The Bloated Healthcare Bill (Graph: The Heritage Foundation)
The Bloated Healthcare Bill (Graph: The Heritage Foundation)

The biggest impediment to reform is the fact that most of our problems are made to be so vast and complex as to be incomprehensible to anyone but the experts. Oftentimes, the data itself is made available under a banner of governmental transparency, but that doesn’t mean any of that data is easy for anyone to understand. This does not have to be the case. If these systems are exposed, their machinations made transparent, and the information made readily understandable, the average American would be able to gain a greater understanding of how his government works, would have a voice in how these systems function, and would be able to immediately object if something looks questionable.

The future of America does not lie only in transparency, which in many cases we already have, but in transparency coupled with information education — allowing every citizen the opportunity to understand how his or her government works and giving him the ability to hold it accountable.

The Center for Urban Pedagogy makes policy understandable for the rest of us, in this case, redistricting (image: welcometoCUP.org)
The Center for Urban Pedagogy makes policy understandable for the rest of us, in this case, redistricting (image: welcometoCUP.org)

2. Embrace Social Media as a mode of Political Empowerment

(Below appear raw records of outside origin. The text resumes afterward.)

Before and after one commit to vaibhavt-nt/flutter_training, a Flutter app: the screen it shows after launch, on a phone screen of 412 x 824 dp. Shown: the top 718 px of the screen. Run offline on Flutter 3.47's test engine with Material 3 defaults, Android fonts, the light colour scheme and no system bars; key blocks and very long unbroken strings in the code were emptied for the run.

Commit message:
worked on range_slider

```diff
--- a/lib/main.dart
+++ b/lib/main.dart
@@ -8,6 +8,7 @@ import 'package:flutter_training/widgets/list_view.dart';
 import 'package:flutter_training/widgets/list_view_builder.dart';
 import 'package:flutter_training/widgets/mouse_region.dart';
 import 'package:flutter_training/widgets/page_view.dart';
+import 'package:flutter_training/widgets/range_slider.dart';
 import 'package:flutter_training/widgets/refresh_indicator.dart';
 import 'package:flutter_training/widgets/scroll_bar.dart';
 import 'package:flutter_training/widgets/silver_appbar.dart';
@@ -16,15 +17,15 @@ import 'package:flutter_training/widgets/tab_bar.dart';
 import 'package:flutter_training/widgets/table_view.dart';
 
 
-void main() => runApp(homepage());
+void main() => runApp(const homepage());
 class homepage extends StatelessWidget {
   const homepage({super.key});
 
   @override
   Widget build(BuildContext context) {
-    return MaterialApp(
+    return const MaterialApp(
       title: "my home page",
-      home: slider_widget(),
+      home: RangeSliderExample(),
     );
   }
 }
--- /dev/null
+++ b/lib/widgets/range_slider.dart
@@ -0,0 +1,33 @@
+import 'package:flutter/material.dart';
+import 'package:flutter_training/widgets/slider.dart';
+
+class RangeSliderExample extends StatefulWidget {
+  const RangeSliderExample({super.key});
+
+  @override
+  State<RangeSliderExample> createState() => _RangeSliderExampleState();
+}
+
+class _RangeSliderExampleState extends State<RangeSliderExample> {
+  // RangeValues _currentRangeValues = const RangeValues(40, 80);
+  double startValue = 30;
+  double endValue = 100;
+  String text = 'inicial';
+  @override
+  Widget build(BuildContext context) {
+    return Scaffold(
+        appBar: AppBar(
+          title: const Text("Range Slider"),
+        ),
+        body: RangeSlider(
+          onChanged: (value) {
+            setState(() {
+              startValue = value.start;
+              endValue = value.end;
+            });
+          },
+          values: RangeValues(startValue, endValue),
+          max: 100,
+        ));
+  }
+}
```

Although the name of the event was “America’s Future,” most of the discussion was about the state of contemporary America. Fortunately, towards the end, an audience member asked how an average citizen, realizing the corruptive lobbying groups currently embedded in Washington, should go about changing it. Now, with Occupy Wallstreet, the Arab Spring, and Barack Obama’s remarkable grassroots campaign still fresh in our national conscious, I might sound like a broken record on this one. But, as Sachs and Scarborough both attested, social media is the newest and most effective tool of political empowerment.

Daily Twitter and Flickr use in New York City (Image: Dailymail.co.uk)
Daily Twitter and Flickr use in New York City (Image: Dailymail.co.uk)

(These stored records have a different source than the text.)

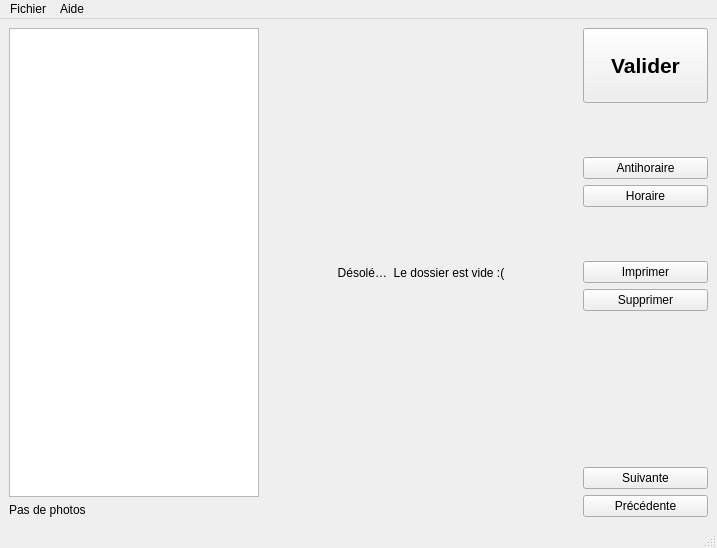
Old version of the form dadaphoto.ui in the repository chindit/dadaPhoto.
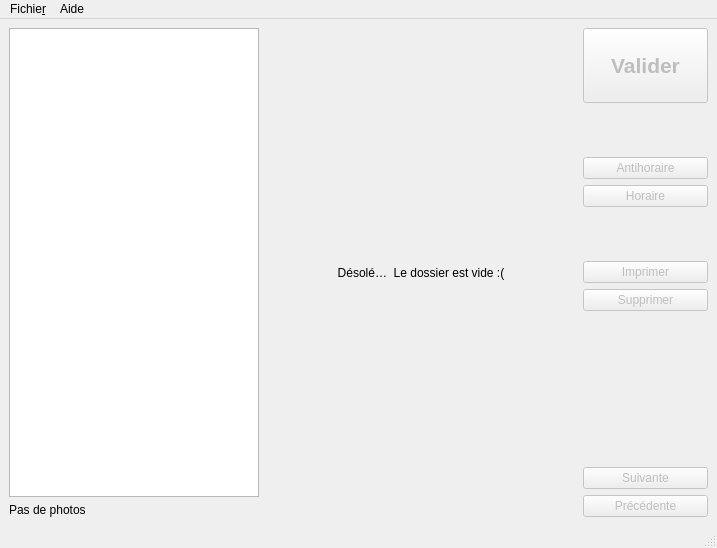
New version of the form. Icons and pictures are not drawn.

Commit message: Fix issue with wrong directories location

```diff
--- a/dadaphoto.ui
+++ b/dadaphoto.ui
@@ -62,6 +62,9 @@
        <layout class="QVBoxLayout" name="verticalLayout">
         <item>
          <widget class="QPushButton" name="pushButton_valider">
+          <property name="enabled">
+           <bool>false</bool>
+          </property>
           <property name="minimumSize">
            <size>
             <width>125</width>
@@ -111,6 +114,9 @@
         </item>
         <item>
          <widget class="QPushButton" name="pushButton_antihoraire">
+          <property name="enabled">
+           <bool>false</bool>
+          </property>
           <property name="minimumSize">
            <size>
             <width>125</width>
@@ -137,6 +143,9 @@
         </item>
         <item>
          <widget class="QPushButton" name="pushButton_horaire">
+          <property name="enabled">
+           <bool>false</bool>
+          </property>
           <property name="minimumSize">
            <size>
             <width>125</width>
@@ -176,6 +185,9 @@
         </item>
         <item>
          <widget class="QPushButton" name="pushButton_imprimer">
+          <property name="enabled">
+           <bool>false</bool>
+          </property>
           <property name="sizePolicy">
            <sizepolicy hsizetype="Fixed" vsizetype="Fixed">
             <horstretch>0</horstretch>
@@ -205,6 +217,9 @@
         </item>
         <item>
          <widget class="QPushButton" name="pushButton_supprimer">
+          <property name="enabled">
+           <bool>false</bool>
+          </property>
           <property name="minimumSize">
            <size>
             <width>125</width>
@@ -244,6 +259,9 @@
         </item>
         <item>
          <widget class="QPushButton" name="pushButton_suivant">
+          <property name="enabled">
+           <bool>false</bool>
+          </property>
           <property name="minimumSize">
            <size>
             <width>125</width>
@@ -270,6 +288,9 @@
         </item>
         <item>
          <widget class="QPushButton" name="pushButton_precedent">
+          <property name="enabled">
+           <bool>false</bool>
+          </property>
           <property name="minimumSize">
            <size>
             <width>125</width>
@@ -306,12 +327,12 @@
      <x>0</x>
      <y>0</y>
      <width>717</width>
-     <height>21</height>
+     <height>22</height>
     </rect>
    </property>
    <widget class="QMenu" name="menuFichier">
     <property name="title">
-     <string>Fichier</string>
+     <string>Fichie&amp;r</string>
     </property>
     <addaction name="actionOuvrir_un_dossier"/>
     <addaction name="actionSauvegarder"/>
```
Left out of the diff: 16 changed lines with no effect on the pictures. The commit also changes 2 other files.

With the growing realization that a candidates’ platform and speeches are written by national strategists, their elections bought by corporations, and, once they’ve made it to Washington, their votes cast by lobbying groups, it is extremely necessary that a new crop of politicians are brought to the capital. Sachs and Scarborough praised social media as a platform for aspiring and inspired politicians to project their voice to a larger community, to form enthusiastic grassroots campaigns, and to take that momentum all the way to Washington. Only with the influx of these new, community-minded politicians will the entrenched lobbying groups have to retreat.

This point also builds on the above point. New media has the potential to allow for everyone to gain understanding of how our government works and at the same time allow for everyone to have a voice in that process. In the future, everyone will be a politician but no one will need to be political.

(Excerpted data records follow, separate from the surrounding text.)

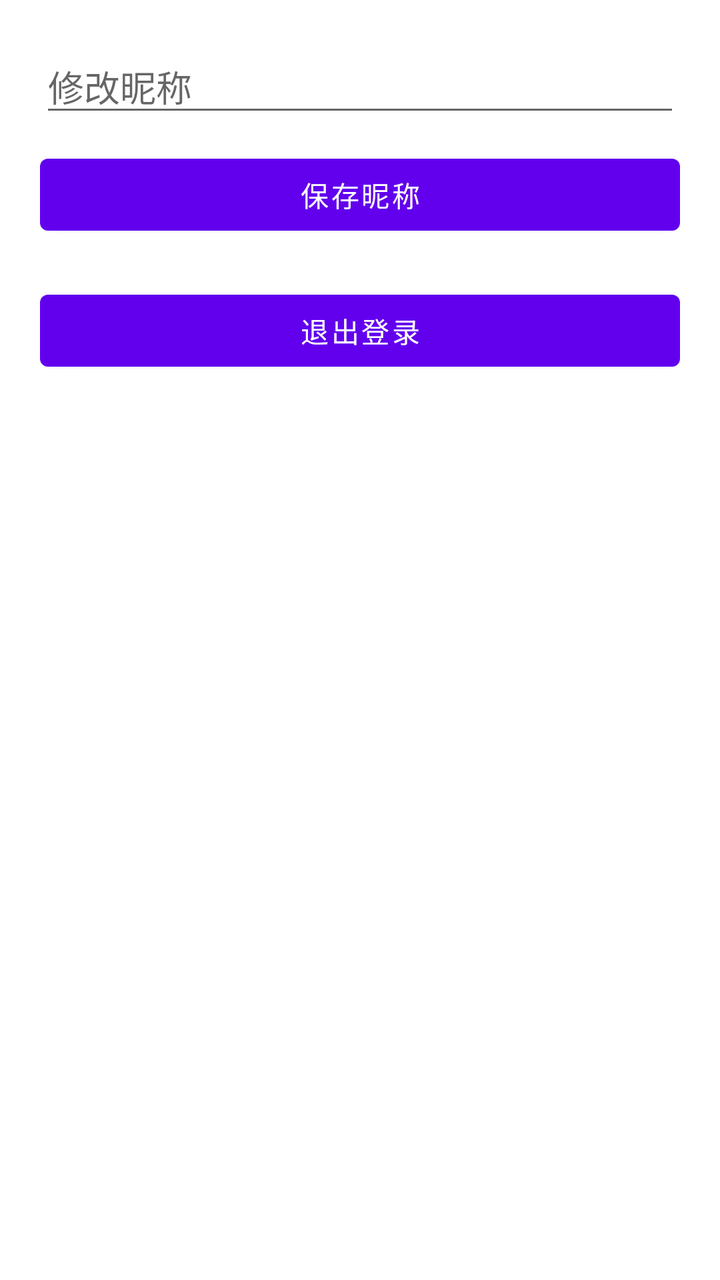
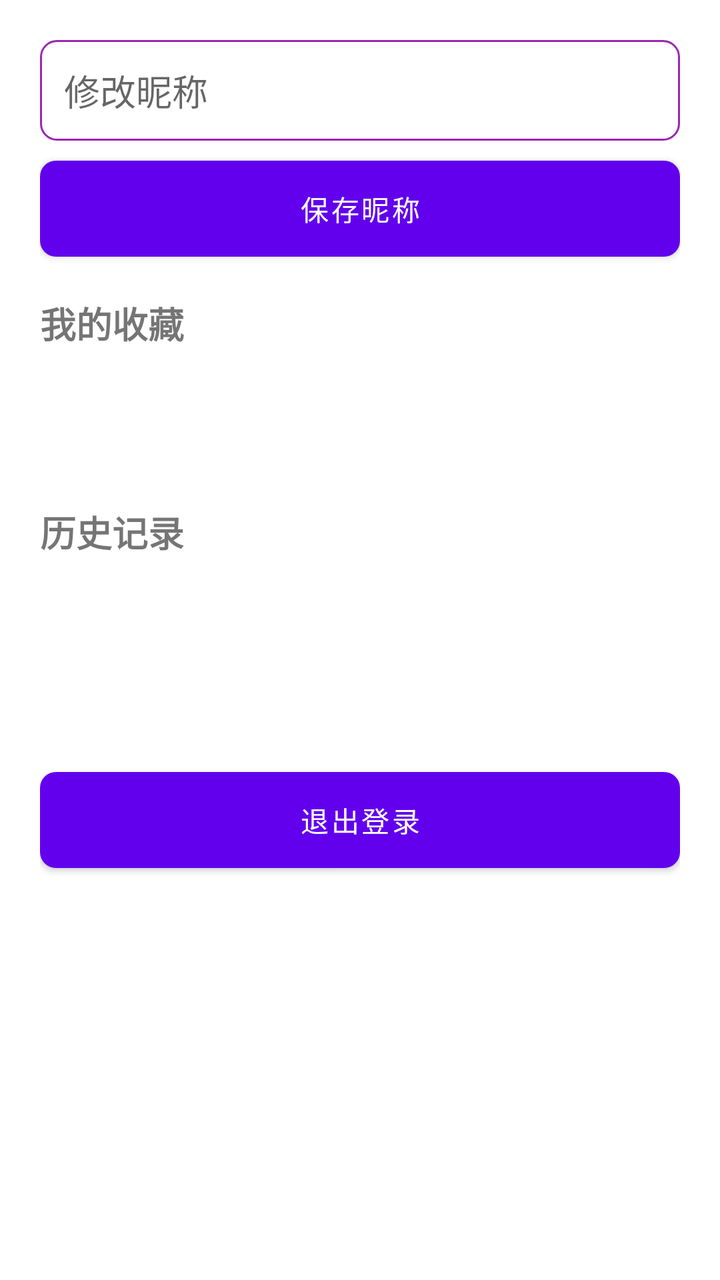

Compare the two renders of this Android layout. The source of the first and the diff that turns it into the second are given below.
<!-- AndroidManifest.xml: application theme Theme.ChooseHelper202 -->
<!-- res/layout/activity_user.xml -->
<?xml version="1.0" encoding="utf-8"?>
<LinearLayout xmlns:android="http://schemas.android.com/apk/res/android"
    android:layout_width="match_parent"
    android:layout_height="match_parent"
    android:orientation="vertical"
    android:padding="20dp">

    <EditText
        android:id="@+id/et_nick"
        android:layout_width="match_parent"
        android:layout_height="wrap_content"
        android:hint="修改昵称"/>

    <Button
        android:id="@+id/btn_save"
        android:layout_width="match_parent"
        android:layout_height="wrap_content"
        android:text="保存昵称"
        android:layout_marginTop="10dp"/>

    <Button
        android:id="@+id/btn_logout"
        android:layout_width="match_parent"
        android:layout_height="wrap_content"
        android:text="退出登录"
        android:layout_marginTop="20dp"/>

</LinearLayout>
<!-- resources referenced by this layout -->
<resources>
  <style name="Theme.ChooseHelper202" parent="Theme.MaterialComponents.DayNight.NoActionBar">
          <item name="colorPrimary">#6200EE</item>
          <item name="colorPrimaryVariant">#3700B3</item>
          <item name="colorOnPrimary">#FFFFFF</item>
          <item name="colorSecondary">#03DAC5</item>
          <item name="colorSecondaryVariant">#018786</item>
          <item name="colorOnSecondary">#000000</item>
          <item name="android:statusBarColor">?attr/colorPrimaryVariant</item>
      </style>
</resources>

<!-- the commit's change to res/layout/activity_user.xml (unified diff, before → after) -->
@@ -9,20 +9,75 @@
         android:id="@+id/et_nick"
         android:layout_width="match_parent"
         android:layout_height="wrap_content"
-        android:hint="修改昵称"/>
+        android:hint="修改昵称"
+        android:background="@drawable/et_bg"
+        android:padding="12dp"/>
 
     <Button
         android:id="@+id/btn_save"
         android:layout_width="match_parent"
         android:layout_height="wrap_content"
         android:text="保存昵称"
+        android:background="@drawable/btn_purple"
         android:layout_marginTop="10dp"/>
+
+    <TextView
+        android:layout_width="wrap_content"
+        android:layout_height="wrap_content"
+        android:text="我的收藏"
+        android:textSize="18sp"
+        android:textStyle="bold"
+        android:layout_marginTop="20dp"/>
+
+    <TextView
+        android:id="@+id/tv_eat_fav"
+        android:layout_width="match_parent"
+        android:layout_height="wrap_content"
+        android:layout_marginTop="10dp"
+        android:textSize="14sp"/>
+
+    <TextView
+        android:id="@+id/tv_date_fav"
+        android:layout_width="match_parent"
+        android:layout_height="wrap_content"
+        android:layout_marginTop="10dp"
+        android:textSize="14sp"/>
+
+    <TextView
+        android:layout_width="wrap_content"
+        android:layout_height="wrap_content"
+        android:text="历史记录"
+        android:textSize="18sp"
+        android:textStyle="bold"
+        android:layout_marginTop="20dp"/>
+
+    <TextView
+        android:id="@+id/tv_eat_history"
+        android:layout_width="match_parent"
+        android:layout_height="wrap_content"
+        android:layout_marginTop="10dp"
+        android:textSize="14sp"/>
+
+    <TextView
+        android:id="@+id/tv_date_history"
+        android:layout_width="match_parent"
+        android:layout_height="wrap_content"
+        android:layout_marginTop="10dp"
+        android:textSize="14sp"/>
+
+    <TextView
+        android:id="@+id/tv_cloth_history"
+        android:layout_width="match_parent"
+        android:layout_height="wrap_content"
+        android:layout_marginTop="10dp"
+        android:textSize="14sp"/>
 
     <Button
         android:id="@+id/btn_logout"
         android:layout_width="match_parent"
         android:layout_height="wrap_content"
         android:text="退出登录"
+        android:background="@drawable/btn_purple"
         android:layout_marginTop="20dp"/>
 
 </LinearLayout>
<!-- resource entries referenced after the edit -->
@@ -1,5 +1,29 @@
 <!-- resources referenced by this layout -->
 <resources>
+  <!-- drawable btn_purple (drawable) -->
+  <?xml version="1.0" encoding="utf-8"?>
+  <selector xmlns:android="http://schemas.android.com/apk/res/android">
+      <item android:state_pressed="true">
+          <shape android:shape="rectangle">
+              <solid android:color="#7b1fa2"/>
+              <corners android:radius="8dp"/>
+          </shape>
+      </item>
+      <item>
+          <shape android:shape="rectangle">
+              <solid android:color="#9c27b0"/>
+              <corners android:radius="8dp"/>
+          </shape>
+      </item>
+  </selector>
+  <!-- drawable et_bg (drawable) -->
+  <?xml version="1.0" encoding="utf-8"?>
+  <shape xmlns:android="http://schemas.android.com/apk/res/android"
+      android:shape="rectangle">
+      <solid android:color="#ffffff"/>
+      <stroke android:width="1dp" android:color="#9c27b0"/>
+      <corners android:radius="8dp"/>
+  </shape>
   <style name="Theme.ChooseHelper202" parent="Theme.MaterialComponents.DayNight.NoActionBar">
           <item name="colorPrimary">#6200EE</item>
           <item name="colorPrimaryVariant">#3700B3</item>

A visualization of twitter during the midterm elections (image:  themonkeycage.org)
A visualization of twitter during the midterm elections (image: themonkeycage.org)

3. Use Common Sense to Find Common Ground 

The most wonderful part of the conversation was the fact that although these two men stand on very different sides of the political spectrum, Joe Scarborough being a proud conservative and Jeffrey Sachs a vocal liberal, they managed to agree on the fundamentals of all the topics they discussed. Whether it was gun control, the stimulus, or education, they managed to agree on some basic steps that could be taken to fix the problems that plague our country.

I left the talk optimistic that in increasingly polarized America there is something we can all agree on, or at the very least, agree to disagree upon — it just takes a little common sense and the willingness to do the right thing. We can no longer afford division. We can only hope that an increasingly vocal and informed public will begin to hold their government accountable for the change they want to see in the country.